Top of Provided records

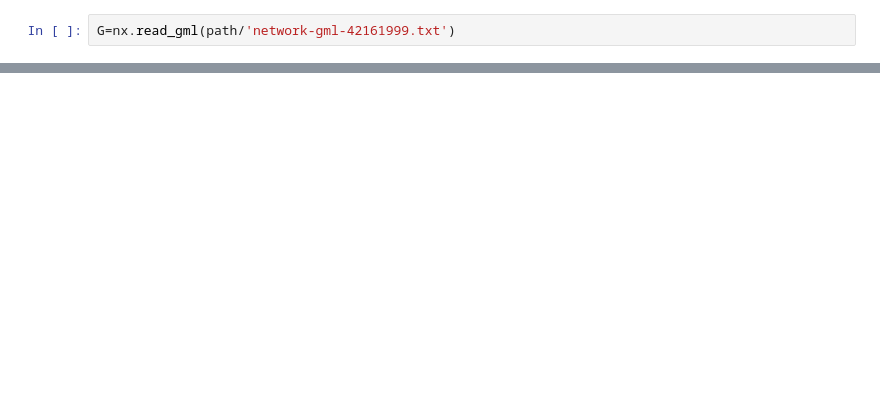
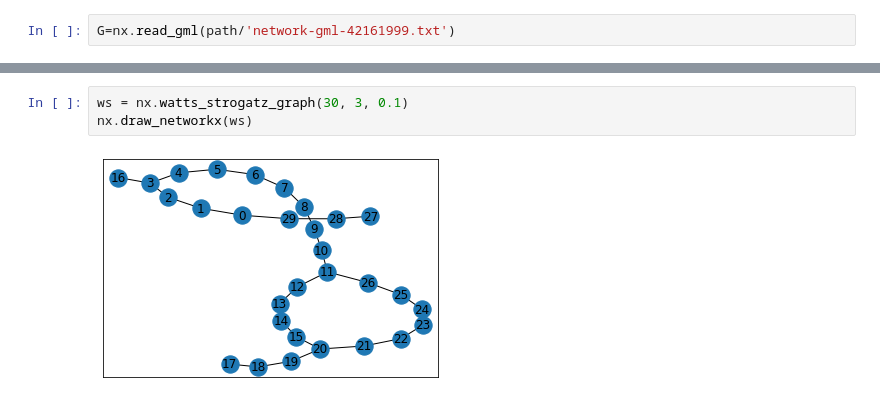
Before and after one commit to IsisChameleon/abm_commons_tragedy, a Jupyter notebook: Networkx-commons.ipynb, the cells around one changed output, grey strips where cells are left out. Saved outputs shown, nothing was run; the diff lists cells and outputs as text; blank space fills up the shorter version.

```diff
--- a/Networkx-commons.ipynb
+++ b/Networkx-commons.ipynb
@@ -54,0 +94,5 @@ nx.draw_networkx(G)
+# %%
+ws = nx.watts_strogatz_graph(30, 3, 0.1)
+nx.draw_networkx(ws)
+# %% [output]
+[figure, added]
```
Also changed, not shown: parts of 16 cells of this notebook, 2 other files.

Bottom of Provided records

If a line of the records includes the string "ipynb", copy it out.

Before and after one commit to IsisChameleon/abm_commons_tragedy, a Jupyter notebook: Networkx-commons.ipynb, the cells around one changed output, grey strips where cells are left out. Saved outputs shown, nothing was run; the diff lists cells and outputs as text; blank space fills up the shorter version.
--- a/Networkx-commons.ipynb
+++ b/Networkx-commons.ipynb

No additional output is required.